Migrants from India, China and Pakistan have resulted in the highest population growth in the UK among all 24 European Union countries.
The country's population grew by 419,900 to 63.7 million between June 2011 and June 2012, pushing the UK as the third most populous EU nation behind Germany and France.
In comparison, France's population grew by 319,100 to 65,480,500 over the same period while Germany's went up by 166,200 to 80,399,300, the latest figures released by the Office for National Statistics (ONS) show.
Migration from overseas accounted for 517,800 of the population flow into the UK, with China, India, Germany, US, Pakistan, Poland and Australia among the top countries of origin.
The UK also registered its biggest baby boom since 1972 as 813,200 births were recorded in the past year. The country's population increase can be tracked back to the fact that there were 254,400 more births than deaths and net migration levels of 165,600, the ONS said.
The figures suggest that the increase in birth is being driven by large numbers of women in their 20s and 30s who are becoming mothers, along with an increase in the number of migrant families in the UK. The number of non UK-born mothers is now about 26 per cent, the ONS said.
The estimated population of England now stands at 53.5 million with 5.3 million people in Scotland, 3.1 million in Wales and 1.8 million in Northern Ireland.
London, along with south-east and east of England accounted for 53 per cent of the growth across UK in the year while Scotland, Wales and Northern Ireland jointly accounted for 8 per cent. London's population has surged by 104,000, with high birth and immigration rates.
The latest data is likely to boost the anti-immigration rhetoric of right-wing parties. The UK Independence Party (UKIP), which campaigns against immigration into the country, has already labelled the figures as a sign of the Conservative-led coalition government's failure.

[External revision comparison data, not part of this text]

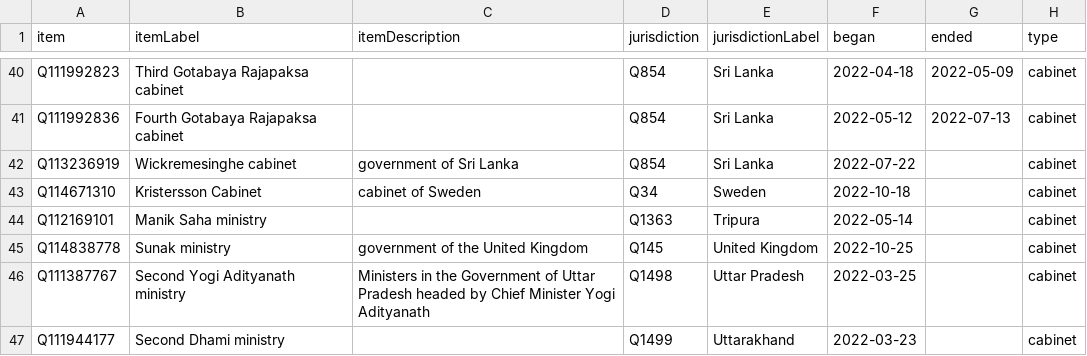
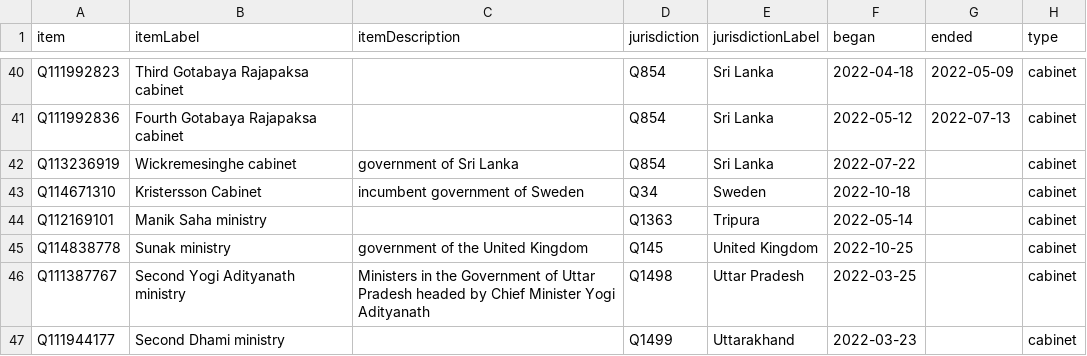
Before and after one commit to every-politician-scrapers/world, a CSV file: wikidata/results/2022-cabinets.csv, drawn as a sheet; only a part is shown, gaps mark what is left out.

```diff
--- a/wikidata/results/2022-cabinets.csv
+++ b/wikidata/results/2022-cabinets.csv
@@ -42,3 +42,3 @@ Q111992836,Fourth Gotabaya Rajapaksa cabinet,,Q854,Sri Lanka,2022-05-12,2022-07-
 Q113236919,Wickremesinghe cabinet,government of Sri Lanka,Q854,Sri Lanka,2022-07-22,,cabinet
-Q114671310,Kristersson Cabinet,cabinet of Sweden,Q34,Sweden,2022-10-18,,cabinet
+Q114671310,Kristersson Cabinet,incumbent government of Sweden,Q34,Sweden,2022-10-18,,cabinet
 Q112169101,Manik Saha ministry,,Q1363,Tripura,2022-05-14,,cabinet
```
Also changed, not shown: wikidata/results/2021-cabinets.csv.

"The results of this increase in population can be felt in communities up and down the country as public services struggle to cope with the increase in demand. At the same time we face cuts to front